Some people make much of Heidegger's involvement with the Nazi Party. Some go so far as to draw some kind of sinister link between fascism and the supposed fathers of postmodernism, charting lines between Nietzsche, Heidegger and Paul de Man and others and their political involvement, use or misuse.
But the reality is much more ambiguous. Where do we go looking for these theorists? What links can we draw between their lives and their theories. Did they know what they were involving themselves in or to what uses their work might be put? It is something of the mystery of life, and the plumbing ground of history, in which it is as important to assert as much as what we cannot know, as much as what we do.
A very nicely written piece that captures these things quite well is this account of looking for Heidegger's hut, hidden in the Black Forest...
I stood on a steeply sloping hillside deep in the Black Forest, panting, bathed in sweat and covered in mud. A group of llamas had stopped grazing nearby to watch me. After disorientation and fatigue, flying, driving, walking, and running, after springing over an electrified fence and sliding down a wooded slope, after losing my phone, my wife, and my bearings, I had at last found Martin Heidegger’s hut.
See the rest of the (warning: it's quite long, but worth the read) article here.

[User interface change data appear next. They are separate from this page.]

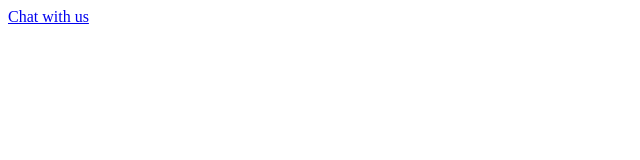
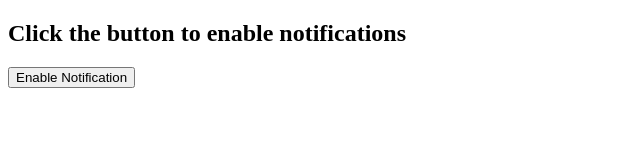
Before and after one commit to YASHASVASISHTA/website, a plain HTML site: page index.html in a window 1280 px wide. Shown: the whole page, without its empty margins (0-640 px from the left). Drawn offline with Linux system fonts and the light colour scheme.

Commit message:
Update index.html

```diff
--- a/index.html
+++ b/index.html
@@ -1 +1,28 @@
- <a href="https://wa.me/7569672112" class="whatsapp-button" target="_blank">Chat with us</a>
+<!DOCTYPE html>
+<html lang="en">
+<head>
+    <meta charset="UTF-8">
+    <meta name="viewport" content="width=device-width, initial-scale=1.0">
+    <title>Notification Test</title>
+</head>
+<body>
+    <h2>Click the button to enable notifications</h2>
+    <button onclick="requestNotification()">Enable Notification</button>
+
+    <script>
+        function requestNotification() {
+            if ("Notification" in window) {
+                Notification.requestPermission().then(permission => {
+                    if (permission === "granted") {
+                        new Notification("Hello! This is a test notification.");
+                    } else {
+                        alert("Notifications are blocked!");
+                    }
+                });
+            } else {
+                alert("Your browser does not support notifications.");
+            }
+        }
+    </script>
+</body>
+</html>
```
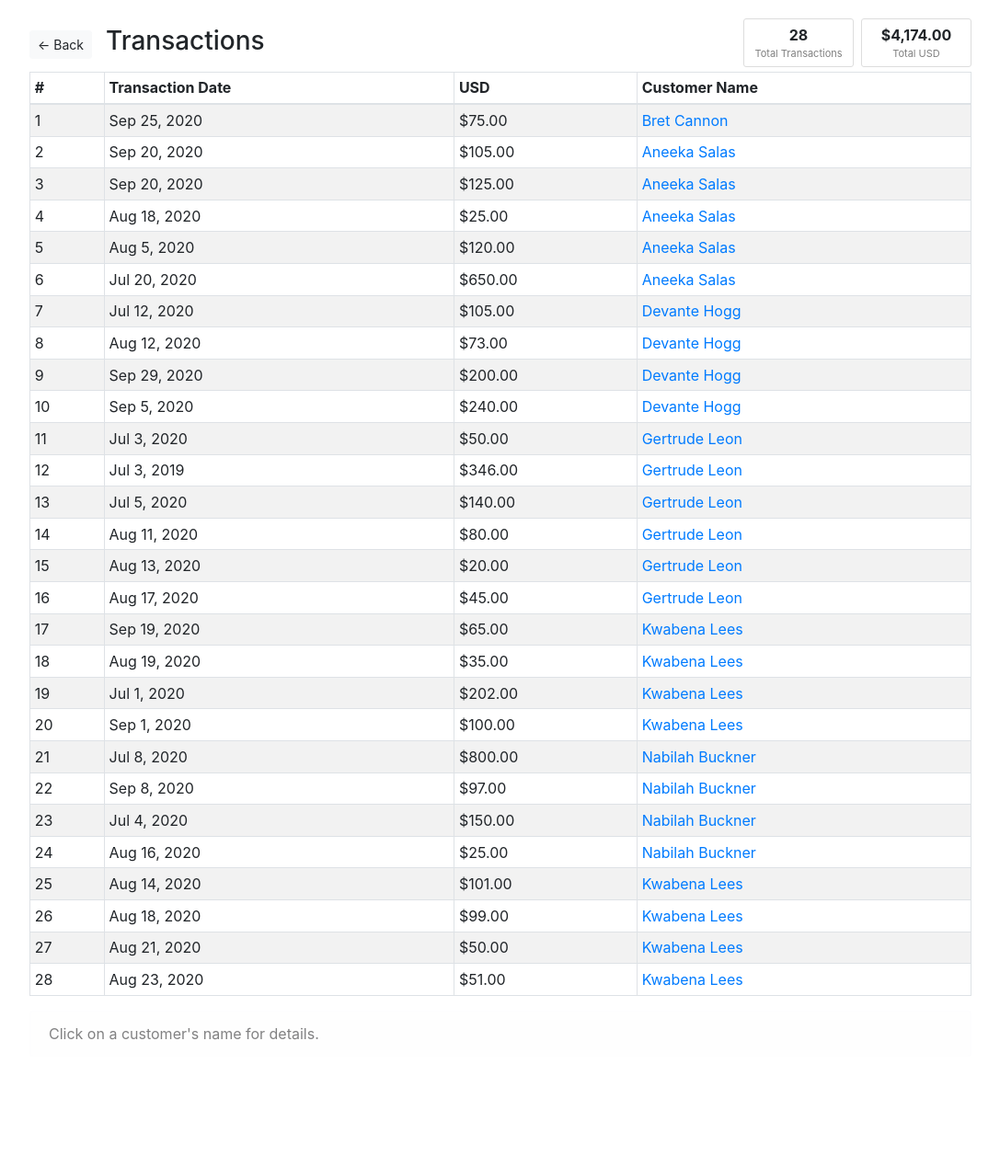
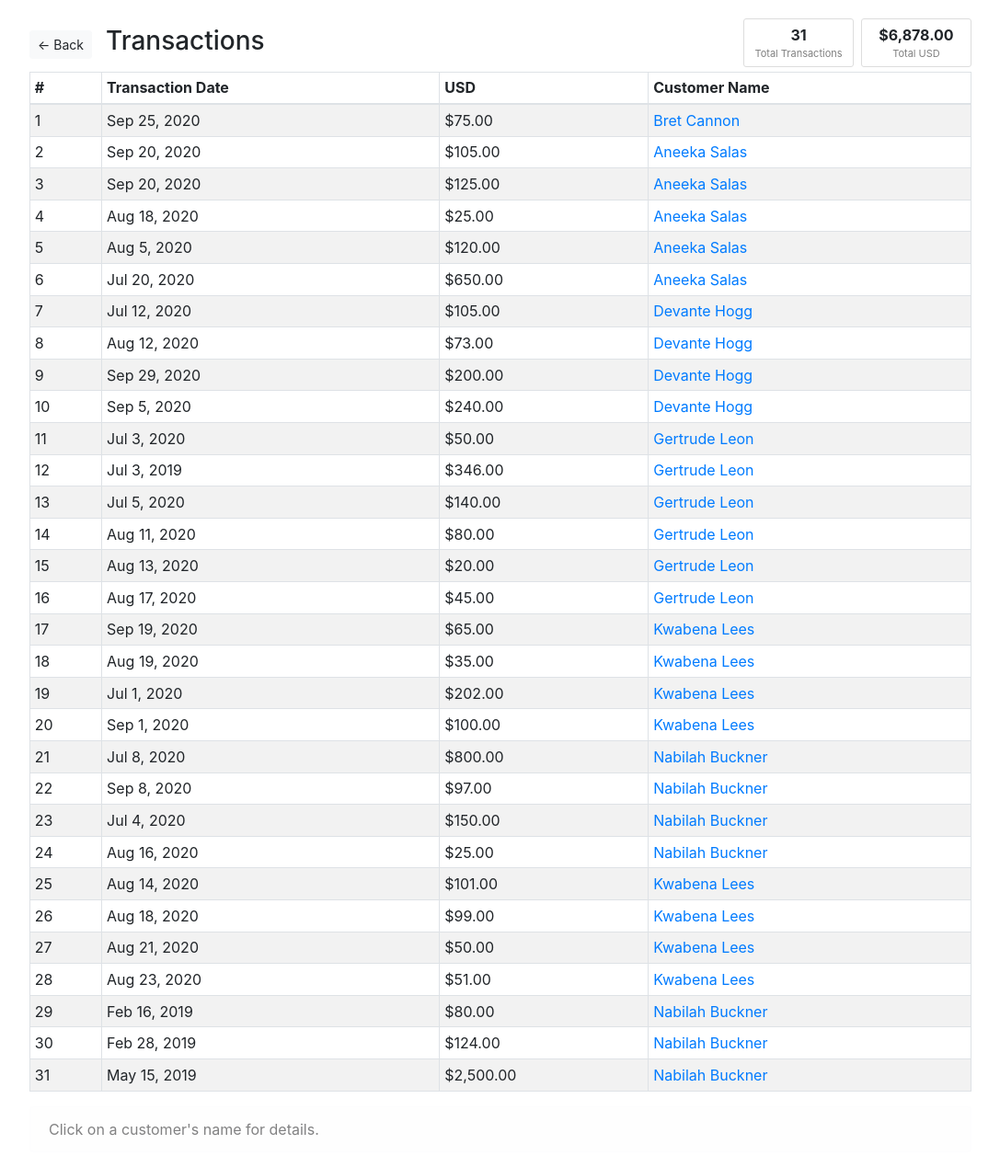
Before and after one commit to hndfaw/PointsCalc, a React (Create React App) app: page /transactions in a window 1280 px wide. Shown: the whole page at 92% size, without its empty margins (96-1183 px from the left). Before the commit the page ends 1165 px from the top, so only its background shows below. Built offline with nearby package versions, Linux system fonts and the light colour scheme.

Commit message:
Add alert Alert shows up to user when there are no transactions for a specific year

```diff
--- a/src/Customer/Customer.js
+++ b/src/Customer/Customer.js
@@ -1,7 +1,7 @@
 import React, { Component } from "react";
 import "./Customer.css";
 import localData from "../Utilities/data";
-import { Table, Form, Button } from "react-bootstrap";
+import { Table, Form, Button, Alert } from "react-bootstrap";
 import { formatCurrency, formatDate } from "../Utilities/formatData";
 
 class Customer extends Component {
@@ -11,6 +11,7 @@ class Customer extends Component {
     transWithPoints: [],
     transWithPointsPerMonth: [],
     totalPoints: 0,
+    showTransactionsNote: false,
   };
 
   componentDidMount() {
@@ -35,6 +36,12 @@ class Customer extends Component {
         let trnsYear = newDate.getFullYear();
         return trns.customerId === customer.id && year === trnsYear;
       });
+
+      if (customersTransactions.length === 0) {
+        this.setState({ showTransactionsNote: true });
+      } else {
+        this.setState({ showTransactionsNote: false });
+      }
       this.calculatePoints(customersTransactions);
       this.setState({ customerId: customer.id, customerName: customer.name });
     }
@@ -130,7 +137,7 @@ class Customer extends Component {
   };
 
   render() {
-    const { customerName, totalPoints } = this.state;
+    const { customerName, totalPoints, showTransactionsNote } = this.state;
 
     return (
       <div className="customer">
@@ -154,6 +161,11 @@ class Customer extends Component {
         </header>
         <div className="customer-table-title-container">
           <h4 className="customer-table-title">Monthly Points</h4>
+          {showTransactionsNote && (
+          <Alert variant="danger" >
+            No transactions found for the selected year.{" "}
+          </Alert>
+        )}
           <Form>
             <Form.Group controlId="exampleForm.SelectCustomSizeSm">
               <Form.Label>Year</Form.Label>
@@ -193,6 +205,7 @@ class Customer extends Component {
           </thead>
           <tbody>{this.returnTransWithPoints()}</tbody>
         </Table>
+
       </div>
     );
   }
--- a/src/Utilities/data.js
+++ b/src/Utilities/data.js
@@ -196,6 +196,27 @@ const localData = {
             date: "08-23-2020",
             usd: 51
         },
+        {
+            id: "trsc-30",
+            customerId: "cstmr-6",
+            customerName: "Nabilah Buckner",
+            date: "02-16-2019",
+            usd: 80
+        },
+        {
+            id: "trsc-31",
+            customerId: "cstmr-6",
+            customerName: "Nabilah Buckner",
+            date: "02-28-2019",
+            usd: 124
+        },
+        {
+            id: "trsc-32",
+            customerId: "cstmr-6",
+            customerName: "Nabilah Buckner",
+            date: "05-15-2019",
+            usd: 2500
+        },
     ],
     customers: [
         {
```
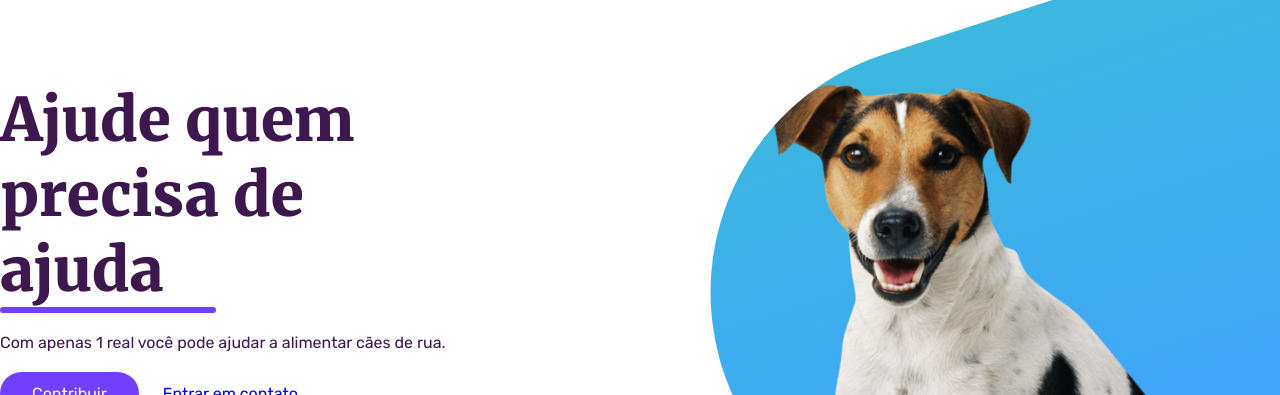
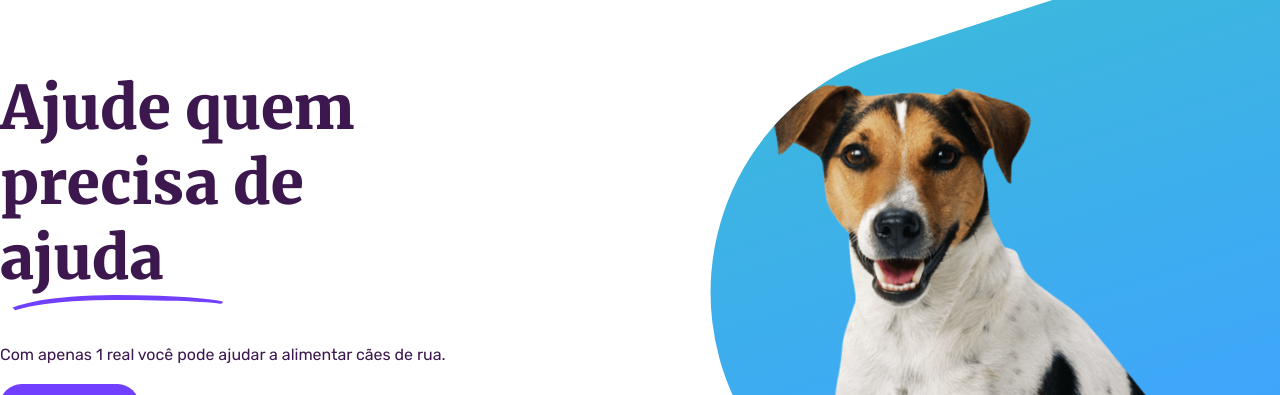
Before and after one commit to lahgomes/lp-darkmode, a Next.js app: page / in a window 1280 px wide. Shown: the part 152-547 px from the top of the page. Built offline with nearby package versions, Linux system fonts and the light colour scheme.

Commit message:
line curved

```diff
--- a/src/layout/Home/styles.js
+++ b/src/layout/Home/styles.js
@@ -23,11 +23,13 @@ export const Title = styled.h1`
   padding-bottom: 2rem;
 
   &:after {
-    border: solid #713fff;
-    border-radius: 2rem;
     content: '';
     display: block;
-    width: 21rem;
+    width: 22rem;
+    height: 2rem;
+    border: 5px solid #713fff;
+    border-color: #713fff transparent transparent transparent;
+    border-radius: 246%/113px 50px 0 0;
   }
 `
 
```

Link thanks to the ever-so-useful Continental Philosophy bulletin board